Getting Married in Malta: Legal Requirements
The twin Mediterranean islands of Malta and Gozo have been long associated with the U.K., although they are now part of both the European Union and the Commonwealth. The two islands have a combination of stunning scenery, such as their cliffs, beautifully clear water great for snorkelling and diving, plenty of history, especially maritime history, and intriguing medieval architecture. This combination makes the Republic of Malta an exciting destination for those who wish to cement their relationship in a location that they will always remember.
This article outlines the requirements for UK citizens looking to get married in Italy, the documents and procedures required, and guidance on how to obtain translations or legalisations if any are required.
Getting Married in Malta
Malta is a relatively easy country to travel to or from the U.K. and organising a wedding there that will be accepted when you return home is also quite easy with only the minimum of paperwork. Like any wedding destination outside of the U.K., however, it’s important to plan the wedding and any legal requirements well before you travel and not leave it too late.

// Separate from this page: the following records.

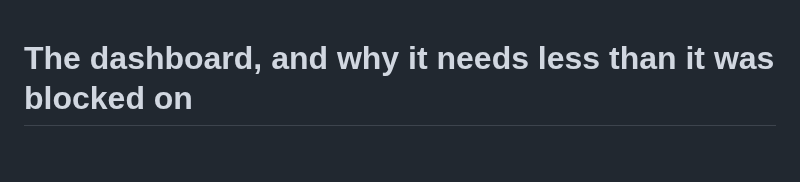
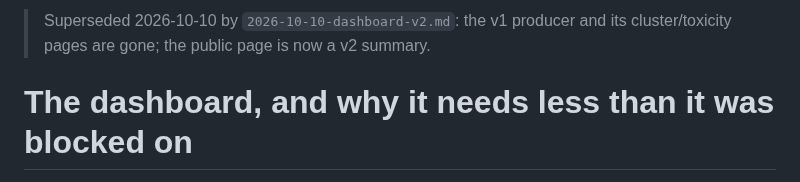
Before and after one commit to tom-h-f/kenya, a Markdown page: docs/plans/2026-09-14-dashboard.md, the part around the change. Rendered like a GitHub page; blank space fills up the shorter version.

Commit message:
Point old dashboard plan at v2

```diff
--- a/docs/plans/2026-09-14-dashboard.md
+++ b/docs/plans/2026-09-14-dashboard.md
@@ -1,3 +1,6 @@
+> Superseded 2026-10-10 by `2026-10-10-dashboard-v2.md`: the v1 producer and its
+> cluster/toxicity pages are gone; the public page is now a v2 summary.
+
 # The dashboard, and why it needs less than it was blocked on
 
 C4 has been deferred since 2026-09-05 with two asks attached: an R2 token scoped
```
Also changed, not shown: docs/plans/2026-10-10-dashboard-v2.md (+1 -1 lines).
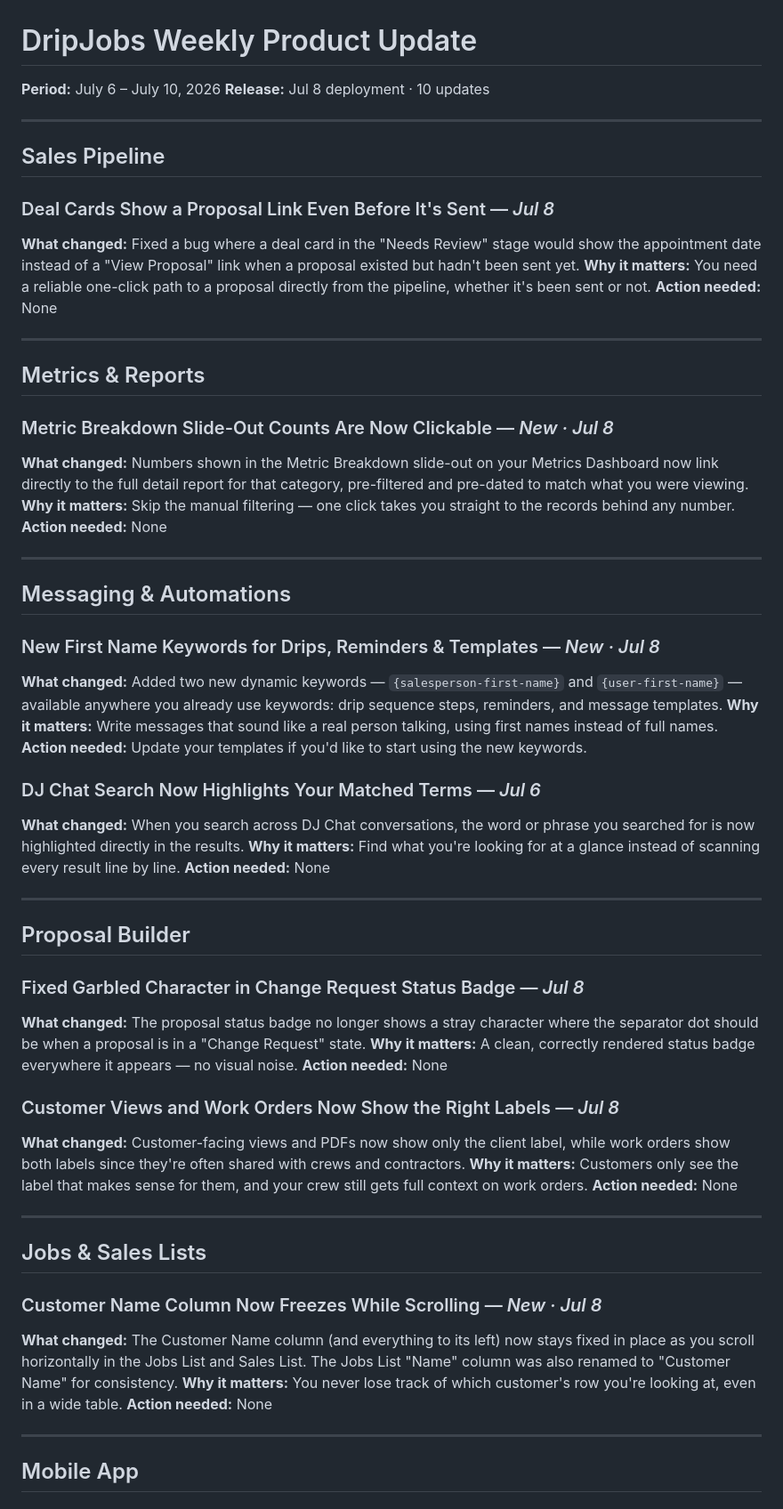
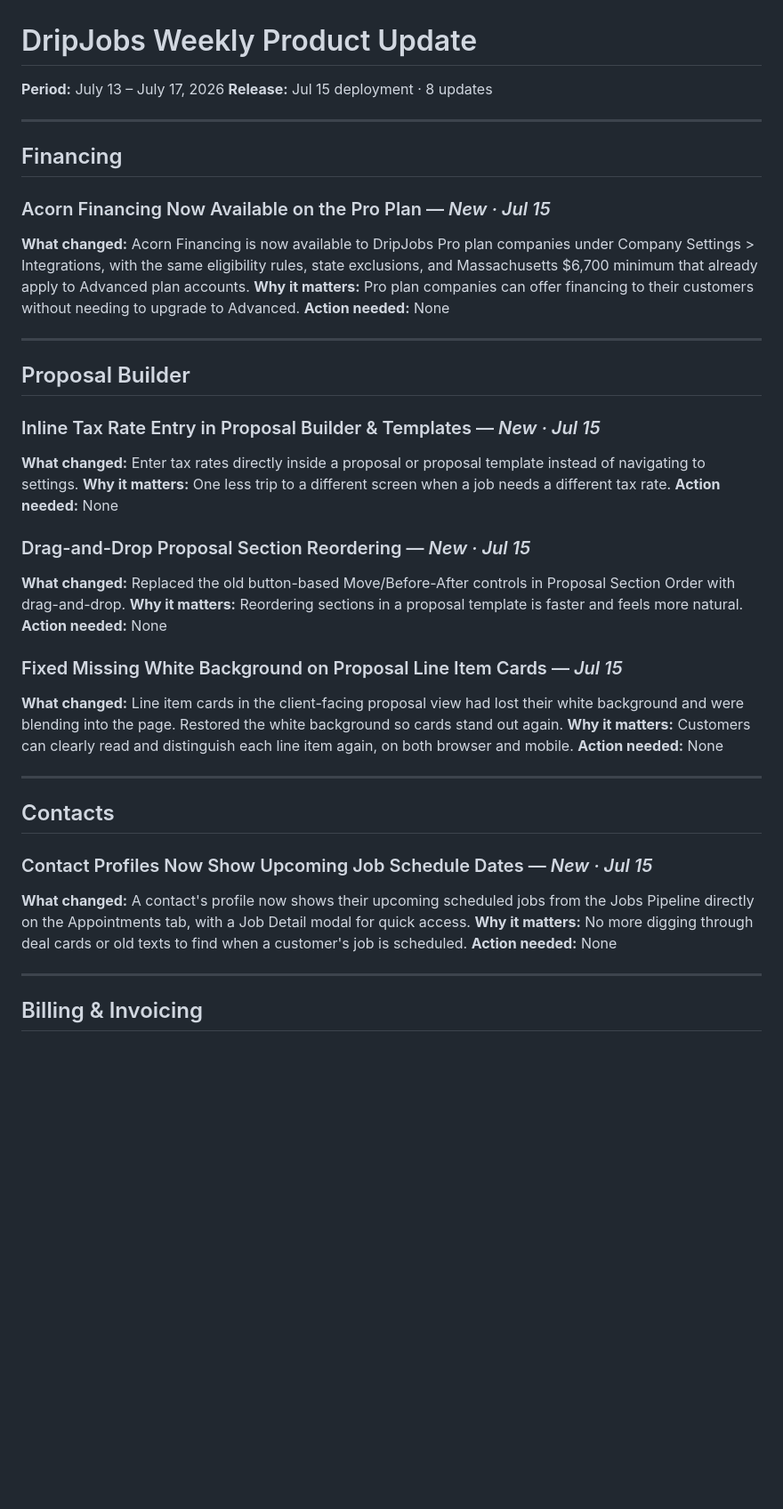
Before and after one commit to DripjobsJeremy/dripjobs-prototypes, a Markdown page: weekly-product-update/Weekly_Product_Update.md, the part around one of its changes. Shown at 89% size. GitHub-like rendering; blank space fills up the shorter version.

Commit message:
Weekly Product Update markdown: populate July 13-17, 2026 content

```diff
--- a/weekly-product-update/Weekly_Product_Update.md
+++ b/weekly-product-update/Weekly_Product_Update.md
@@ -1,64 +1,46 @@
 # DripJobs Weekly Product Update
 
-**Period:** July 6 – July 10, 2026
-**Release:** Jul 8 deployment · 10 updates
+**Period:** July 13 – July 17, 2026
+**Release:** Jul 15 deployment · 8 updates
 
 ---
 
-## Sales Pipeline
+## Financing
 
-### Deal Cards Show a Proposal Link Even Before It's Sent — *Jul 8*
-**What changed:** Fixed a bug where a deal card in the "Needs Review" stage would show the appointment date instead of a "View Proposal" link when a proposal existed but hadn't been sent yet.
-**Why it matters:** You need a reliable one-click path to a proposal directly from the pipeline, whether it's been sent or not.
-**Action needed:** None
-
----
-
-## Metrics & Reports
-
-### Metric Breakdown Slide-Out Counts Are Now Clickable — *New · Jul 8*
-**What changed:** Numbers shown in the Metric Breakdown slide-out on your Metrics Dashboard now link directly to the full detail report for that category, pre-filtered and pre-dated to match what you were viewing.
-**Why it matters:** Skip the manual filtering — one click takes you straight to the records behind any number.
-**Action needed:** None
-
----
-
-## Messaging & Automations
-
-### New First Name Keywords for Drips, Reminders & Templates — *New · Jul 8*
-**What changed:** Added two new dynamic keywords — `{salesperson-first-name}` and `{user-first-name}` — available anywhere you already use keywords: drip sequence steps, reminders, and message templates.
-**Why it matters:** Write messages that sound like a real person talking, using first names instead of full names.
-**Action needed:** Update your templates if you'd like to start using the new keywords.
-
-### DJ Chat Search Now Highlights Your Matched Terms — *Jul 6*
-**What changed:** When you search across DJ Chat conversations, the word or phrase you searched for is now highlighted directly in the results.
-**Why it matters:** Find what you're looking for at a glance instead of scanning every result line by line.
+### Acorn Financing Now Available on the Pro Plan — *New · Jul 15*
+**What changed:** Acorn Financing is now available to DripJobs Pro plan companies under Company Settings > Integrations, with the same eligibility rules, state exclusions, and Massachusetts $6,700 minimum that already apply to Advanced plan accounts.
+**Why it matters:** Pro plan companies can offer financing to their customers without needing to upgrade to Advanced.
 **Action needed:** None
 
 ---
 
 ## Proposal Builder
 
-### Fixed Garbled Character in Change Request Status Badge — *Jul 8*
-**What changed:** The proposal status badge no longer shows a stray character where the separator dot should be when a proposal is in a "Change Request" state.
-**Why it matters:** A clean, correctly rendered status badge everywhere it appears — no visual noise.
+### Inline Tax Rate Entry in Proposal Builder & Templates — *New · Jul 15*
+**What changed:** Enter tax rates directly inside a proposal or proposal template instead of navigating to settings.
+**Why it matters:** One less trip to a different screen when a job needs a different tax rate.
 **Action needed:** None
 
-### Customer Views and Work Orders Now Show the Right Labels — *Jul 8*
-**What changed:** Customer-facing views and PDFs now show only the client label, while work orders show both labels since they're often shared with crews and contractors.
-**Why it matters:** Customers only see the label that makes sense for them, and your crew still gets full context on work orders.
+### Drag-and-Drop Proposal Section Reordering — *New · Jul 15*
+**What changed:** Replaced the old button-based Move/Before-After controls in Proposal Section Order with drag-and-drop.
+**Why it matters:** Reordering sections in a proposal template is faster and feels more natural.
+**Action needed:** None
+
+### Fixed Missing White Background on Proposal Line Item Cards — *Jul 15*
+**What changed:** Line item cards in the client-facing proposal view had lost their white background and were blending into the page. Restored the white background so cards stand out again.
+**Why it matters:** Customers can clearly read and distinguish each line item again, on both browser and mobile.
 **Action needed:** None
 
 ---
 
-## Jobs & Sales Lists
+## Contacts
 
-### Customer Name Column Now Freezes While Scrolling — *New · Jul 8*
-**What changed:** The Customer Name column (and everything to its left) now stays fixed in place as you scroll horizontally in the Jobs List and Sales List. The Jobs List "Name" column was also renamed to "Customer Name" for consistency.
-**Why it matters:** You never lose track of which customer's row you're looking at, even in a wide table.
+### Contact Profiles Now Show Upcoming Job Schedule Dates — *New · Jul 15*
+**What changed:** A contact's profile now shows their upcoming scheduled jobs from the Jobs Pipeline directly on the Appointments tab, with a Job Detail modal for quick access.
+**Why it matters:** No more digging through deal cards or old texts to find when a customer's job is scheduled.
 **Action needed:** None
 
 ---
 
-## Mobile App
+## Billing & Invoicing
 
```
Also changed, not shown: other parts of weekly-product-update/Weekly_Product_Update.md (+21 -16 lines).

Civil partnerships and same sex marriages in Malta
You can arrange a ceremony for a civil union or partnership in Malta which is perfectly legal back in the U.K. Civil unions are quite legal in Malta and may be arranged for same sex couples as well as opposite sex couples. For all civil union ceremonies you will need to spend a minimum of 21 days in Malta before you have the ceremony.
A same sex marriage is also now possible in what has been a mainly Catholic country, since the law changed in July 2017. Malta is a relatively liberal country for gay individuals to visit making a wedding or same sex civil union ceremony a relaxed affair in this island nation.
What do I need to get a marriage license in Malta?
The two documents you will need to take to the registrar you have chosen in your Maltese wedding destination will be:
- a Certificate of No Impediment (CNI) if available; and
- a statutory declaration.
CNIs (certificates of no impediment) are not normally provided by U.K. registry offices for any Commonwealth country like Malta, but it is not worth the hassle explaining this to your wedding registrar. Malta is in the unusual situation of being both in the E.U. and in the Commonwealth and it is certainly worth asking your nearest registry office whether they would provide a CNI for you. If this is not possible, the best alternative is a statutory declaration or affidavit declared and signed before a solicitor to say that there is no reason under British law that you cannot marry.
If you do get your CNI in the U.K. before you go to your wedding or civil union (the preferred option), you should still get a statutory declaration by making an appointment with a solicitor who will sign and stamp your declaration.
Both the CNI (if available) and the statutory declaration should be legalised before they are valid. You can get them legalised by sending the documents to the UK Legalisation office who will confirm that the details are correct and provide an apostille, which is a separate certificate with a stamp and signature that is valid in Malta and any country that recognises the Hague Convention. The apostille should be translated into Maltese, even though English is spoken throughout Malta and translations are technically not necessary if presented in English because both Maltese and English are co-official languages.
For all other documents needed to obtain the CNI and statutory declaration please check our general destination wedding document information here.
Your civil partnership will be recognized in the UK as long as:
- you follow the correct process according to the law in Malta;
- it would be allowed under UK law.
|Other Documents Required||Legalisation Required?||Translation Required?|
|Declaration on oath||No||No|
- Civil Partnership: Legal if carried out at the high commission of Malta;
- Same-Sex Marriage: Legal if carried out at the high commission of Malta;
- It’s worth noting that your statutory declaration will need to be legalised;
- Interestingly, your documents will not need to be officially translated if they are presented in English or Maltese;
- The British government do not issue Certificates of No Impediment (CNI) to commonwealth countries;
- There may be additional documentation requirements for marriage on Gozo island;
- You will need to be resident for 21 days in Malta before you can register your civil partnership or same-sex marriage;
- There are no official residency requirements for same-sex marriage in Malta.
Click here for more information about getting married in Malta.